mug shotMark, who was the president of a “tools and equipment” company in Long Beach called Last Resort Armaments, is currently a fugitive. He is named in an eight-count indictment with charges including conspiracy, smuggling, money laundering and unlawfully exporting arms. 

Through his business, Mark allegedly purchased more than $100,000 worth of ammunition and firearm accessories during a six-month period in 2011. Some of the items he allegedly purchased, including parts for M-16 and AR-15 type rifles, are listed as defense articles in the U.S. Munitions List and, in accordance with the Arms Export Control Act, may not be shipped to the Philippines without a license from the State Department.
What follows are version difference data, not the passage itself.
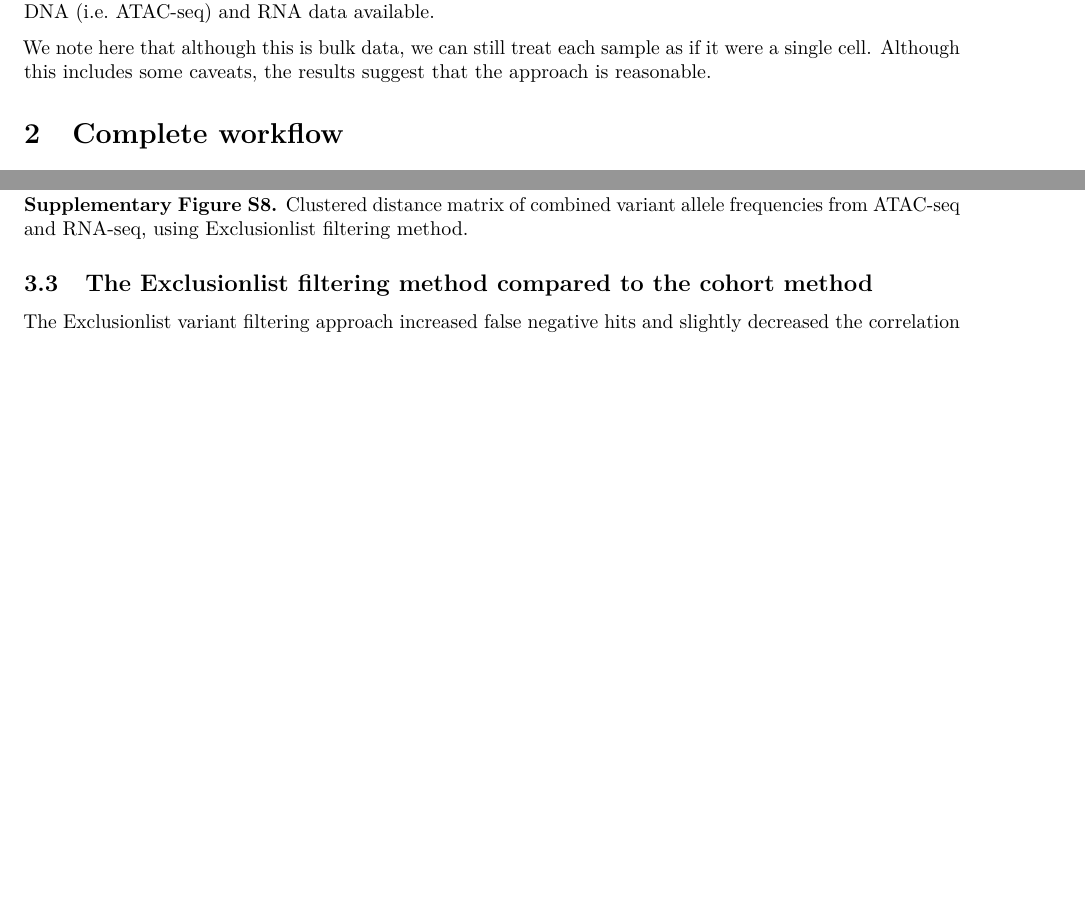
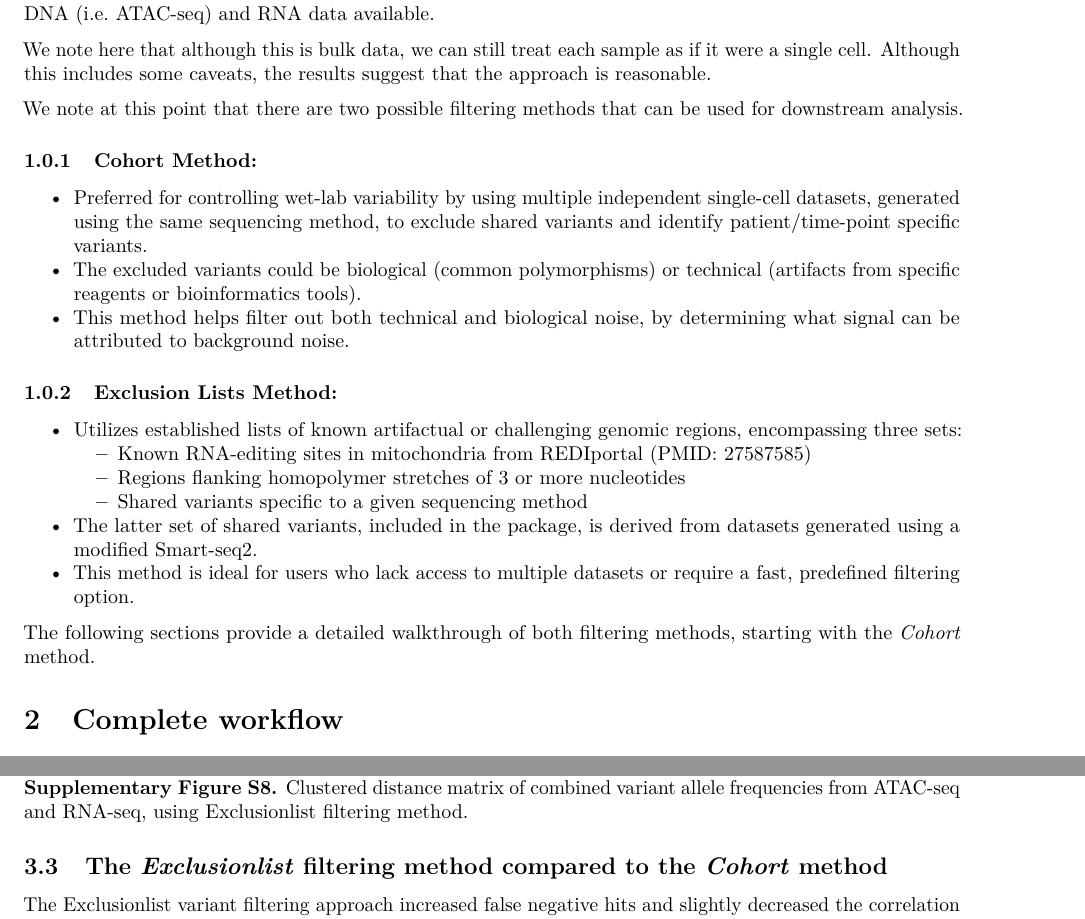
Before and after one commit to benstory/mitoClone2_supplemental, an R Markdown document (Supplementary_mitoClone2_Tutorial.Rmd): two parts of pages 2 and 13 of 14, joined at a grey line, cut so that both start at the same text, the shorter picture padded with empty space. Rendered offline with R 4.5, knitr and Pandoc, then LaTeX, with nearby package versions; some code elsewhere in the file could not run offline.

Commit message:
Update Supplementary_mitoClone2_Tutorial.Rmd
describe filtering methods

```diff
--- a/Supplementary_mitoClone2_Tutorial.Rmd
+++ b/Supplementary_mitoClone2_Tutorial.Rmd
@@ -28,6 +28,24 @@ The ATAC-seq reads were trimmed and aligned to the _Homo sapiens_ hg38 genome us
 Count tables for each sample were tabulated using the `baseCountsFromBamList` a function included in the mitoClone2 package. The sample name for each putative patient was inferred from the GEO metadata. Only the following patients were included: `6792, 1022, 2596, 5483, 6926, 7256, SU048, SU070, SU209, SU351, SU353, SU444, SU484, SU496, SU501, SU575, SU583, and SU654` as these patients had both DNA (i.e. ATAC-seq) and RNA data available.
 
 We note here that although this is bulk data, we can still treat each sample as if it were a single cell. Although this includes some caveats, the results suggest that the approach is reasonable.
+
+We note at this point that there are two possible filtering methods that can be used for downstream analysis.
+
+### Cohort Method:
+* Preferred for controlling wet-lab variability by using multiple independent single-cell datasets, generated using the same sequencing method, to exclude shared variants and identify patient/time-point specific variants.
+* The excluded variants could be biological (common polymorphisms) or technical (artifacts from specific reagents or bioinformatics tools).
+* This method helps filter out both technical and biological noise, by determining what signal can be attributed to background noise.
+
+### Exclusion Lists Method:
+* Utilizes established lists of known artifactual or challenging genomic regions, encompassing three sets:
+  - Known RNA-editing sites in mitochondria from REDIportal (PMID: 27587585)
+  - Regions flanking homopolymer stretches of 3 or more nucleotides
+  - Shared variants specific to a given sequencing method
+* The latter set of shared variants, included in the package, is derived from datasets generated using a modified Smart-seq2.
+* This method is ideal for users who lack access to multiple datasets or require a fast, predefined filtering option.
+
+The following sections provide a detailed walkthrough of both filtering methods, starting with the *Cohort* method.
+
 
 # Complete workflow
 
@@ -410,7 +427,7 @@ Heatmap(distmat,col=viridis(100),show_row_names=FALSE,show_column_names=FALSE,to
 
 __Supplementary Figure S8.__ Clustered distance matrix of combined variant allele frequencies from ATAC-seq and RNA-seq, using Exclusionlist filtering method.
 
-## The Exclusionlist filtering method compared to the cohort method
+## The *Exclusionlist* filtering method compared to the *Cohort* method
 
 The Exclusionlist variant filtering approach increased false negative hits and slightly decreased the correlation between RNA-seq and ATAC-seq allele frequencies. It does not work as well as the cohort method for filtering shared variants but still can be used with confidence to identify clones when no other option is available.
 
```
Also changed, not shown: Supplementary_mitoClone2_Tutorial.Rmd (3 more changed lines).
“Federal export regulations and laws like the Arms Export Control Act are designed to prevent dangerous materials from reaching the hands of people who may cause harm to the United States, its interests, or its allies,” said United States Attorney Eileen M. Decker in a statement. “This case involves a significant amount of ammunition destined for the Philippines, and once there the items could have been transported anywhere in the world and used for any purpose. This case exemplifies the importance of stopping the flow of illegally trafficked weapons to foreign nations, and the dedicated efforts of law enforcement to prevent such conduct.”  

Additionally, the money laundering charges against Mark allege that during the first half of 2011, he transferred more than $650,000 earned by the illegal transportations from an account in the Philippines to a money remitter in Los Angeles.
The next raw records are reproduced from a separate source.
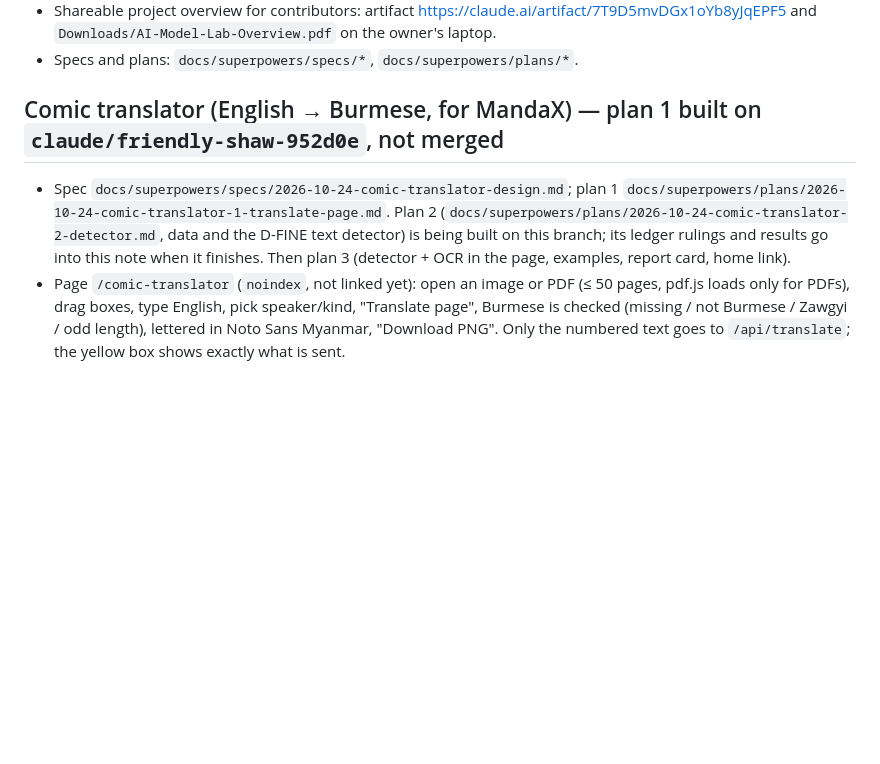
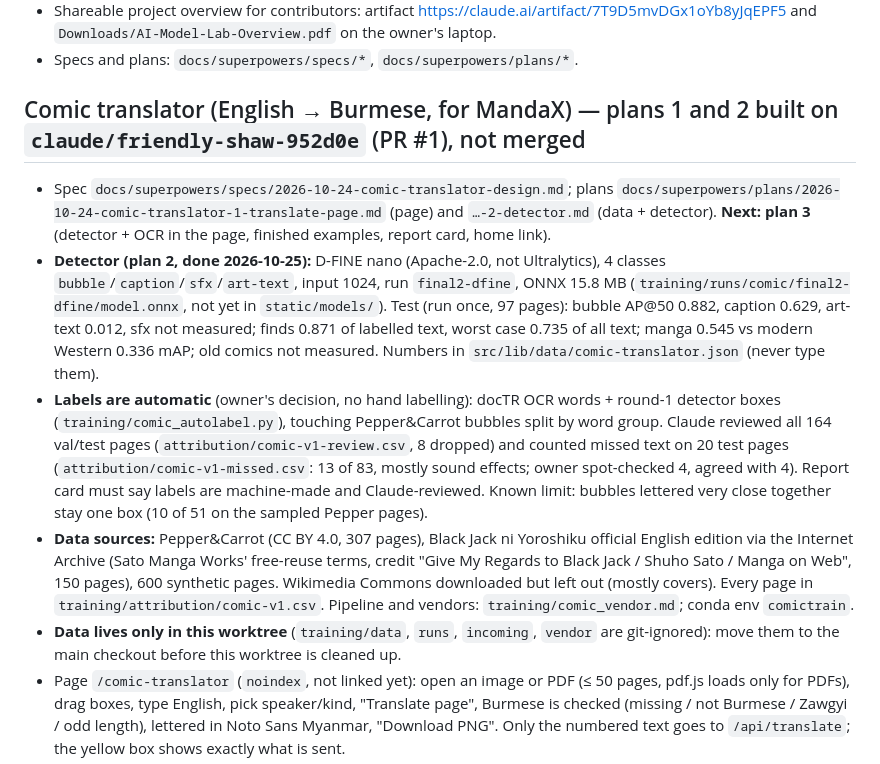
Before and after one commit to phonesett10401/model-lab, a Markdown page: docs/superpowers/HANDOFF.md, the part around the change. GitHub-like rendering; blank space fills up the shorter version.

Commit message:
docs(comic): handoff for the trained detector

```diff
--- a/docs/superpowers/HANDOFF.md
+++ b/docs/superpowers/HANDOFF.md
@@ -40,9 +40,13 @@ Last updated: 2026-10-09. Owner: Phone Sett (GitHub `phonesett10401`, private re
 - Shareable project overview for contributors: artifact https://claude.ai/artifact/7T9D5mvDGx1oYb8yJqEPF5 and `Downloads/AI-Model-Lab-Overview.pdf` on the owner's laptop.
 - Specs and plans: `docs/superpowers/specs/*`, `docs/superpowers/plans/*`.
 
-## Comic translator (English → Burmese, for MandaX) — plan 1 built on `claude/friendly-shaw-952d0e`, not merged
+## Comic translator (English → Burmese, for MandaX) — plans 1 and 2 built on `claude/friendly-shaw-952d0e` (PR #1), not merged
 
-- Spec `docs/superpowers/specs/2026-10-24-comic-translator-design.md`; plan 1 `docs/superpowers/plans/2026-10-24-comic-translator-1-translate-page.md`. Plan 2 (`docs/superpowers/plans/2026-10-24-comic-translator-2-detector.md`, data and the D-FINE text detector) is being built on this branch; its ledger rulings and results go into this note when it finishes. Then plan 3 (detector + OCR in the page, examples, report card, home link).
+- Spec `docs/superpowers/specs/2026-10-24-comic-translator-design.md`; plans `docs/superpowers/plans/2026-10-24-comic-translator-1-translate-page.md` (page) and `…-2-detector.md` (data + detector). **Next: plan 3** (detector + OCR in the page, finished examples, report card, home link).
+- **Detector (plan 2, done 2026-10-25):** D-FINE nano (Apache-2.0, not Ultralytics), 4 classes `bubble`/`caption`/`sfx`/`art-text`, input 1024, run `final2-dfine`, ONNX 15.8 MB (`training/runs/comic/final2-dfine/model.onnx`, not yet in `static/models/`). Test (run once, 97 pages): bubble AP@50 0.882, caption 0.629, art-text 0.012, sfx not measured; finds 0.871 of labelled text, worst case 0.735 of all text; manga 0.545 vs modern Western 0.336 mAP; old comics not measured. Numbers in `src/lib/data/comic-translator.json` (never type them).
+- **Labels are automatic** (owner's decision, no hand labelling): docTR OCR words + round-1 detector boxes (`training/comic_autolabel.py`), touching Pepper&Carrot bubbles split by word group. Claude reviewed all 164 val/test pages (`attribution/comic-v1-review.csv`, 8 dropped) and counted missed text on 20 test pages (`attribution/comic-v1-missed.csv`: 13 of 83, mostly sound effects; owner spot-checked 4, agreed with 4). Report card must say labels are machine-made and Claude-reviewed. Known limit: bubbles lettered very close together stay one box (10 of 51 on the sampled Pepper pages).
+- **Data sources:** Pepper&Carrot (CC BY 4.0, 307 pages), Black Jack ni Yoroshiku official English edition via the Internet Archive (Sato Manga Works' free-reuse terms, credit "Give My Regards to Black Jack / Shuho Sato / Manga on Web", 150 pages), 600 synthetic pages. Wikimedia Commons downloaded but left out (mostly covers). Every page in `training/attribution/comic-v1.csv`. Pipeline and vendors: `training/comic_vendor.md`; conda env `comictrain`.
+- **Data lives only in this worktree** (`training/data`, `runs`, `incoming`, `vendor` are git-ignored): move them to the main checkout before this worktree is cleaned up.
 - Page `/comic-translator` (`noindex`, not linked yet): open an image or PDF (≤ 50 pages, pdf.js loads only for PDFs), drag boxes, type English, pick speaker/kind, "Translate page", Burmese is checked (missing / not Burmese / Zawgyi / odd length), lettered in Noto Sans Myanmar, "Download PNG". Only the numbered text goes to `/api/translate`; the yellow box shows exactly what is sent.
 - Code: `src/lib/comic/` (pure logic, unit-tested), `src/lib/components/ComicTranslator.svelte`, Vercel function `api/translate.ts` (dev: same handler mounted in `vite.config.ts`). Same-site origin only, text only, 20 kB cap.
 - Env: `GEMINI_API_KEY`, `GEMINI_MODEL` (default `gemini-3.5-flash`), `GEMINI_TIER` (`free`|`paid`) in `.env` (git-ignored; template `.env.example`) and in Vercel. Key check: `node --env-file=.env scripts/check-gemini.mjs` (never prints the key). **Free tier = public-domain / openly licensed pages only; switch to paid before any real artist's page.**
```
“Black market firearms and the illegal proceeds derived are a threat to everyone’s safety,” said Bureau of Alcohol, Tobacco, Firearms and Explosives (ATF) Special Agent in Charge Eric D. Harden. “Federal law enforcement partnerships are key in discovering and dismantling large-scale, international criminal activity like the shipments orchestrated by the Mendozas.”

ATF worked with U.S. Immigration and Custom Enforcement’s Homeland Security Investigations (HSI) to investigate the Mendozas.

The investigation began in 2011 when U.S. Customs and Border Protection (CBP) discovered ammunition and firearms in an outbound crate shipped by Marlou which had been falsely labeled as household items. Then, in November 2012, HSI and ATF special agents seized more than 120,000 rounds of .22-caliber ammunition and AR-15 trigger assemblies, magazines, sights and rifle barrels at a location tied to Last Resort Armaments. 

 “The cache of ammunition seized in this case, which was destined for the Philippines, represents quite an arsenal and we don’t know who the ultimate buyers were going to be,” said Joseph Macias, special agent in charge for HSI Los Angeles, in statement. “They could very well have been individuals with sinister or violent intentions. That’s why these kinds of exports are closely regulated, to help prevent sensitive items from falling into the hands of those who might seek to harm America or our allies.”

If Mark is found, tried and convicted, he would face a statutory maximum sentence of 115 years in federal prison.

Above, left photo of Mark courtesy of DOJ.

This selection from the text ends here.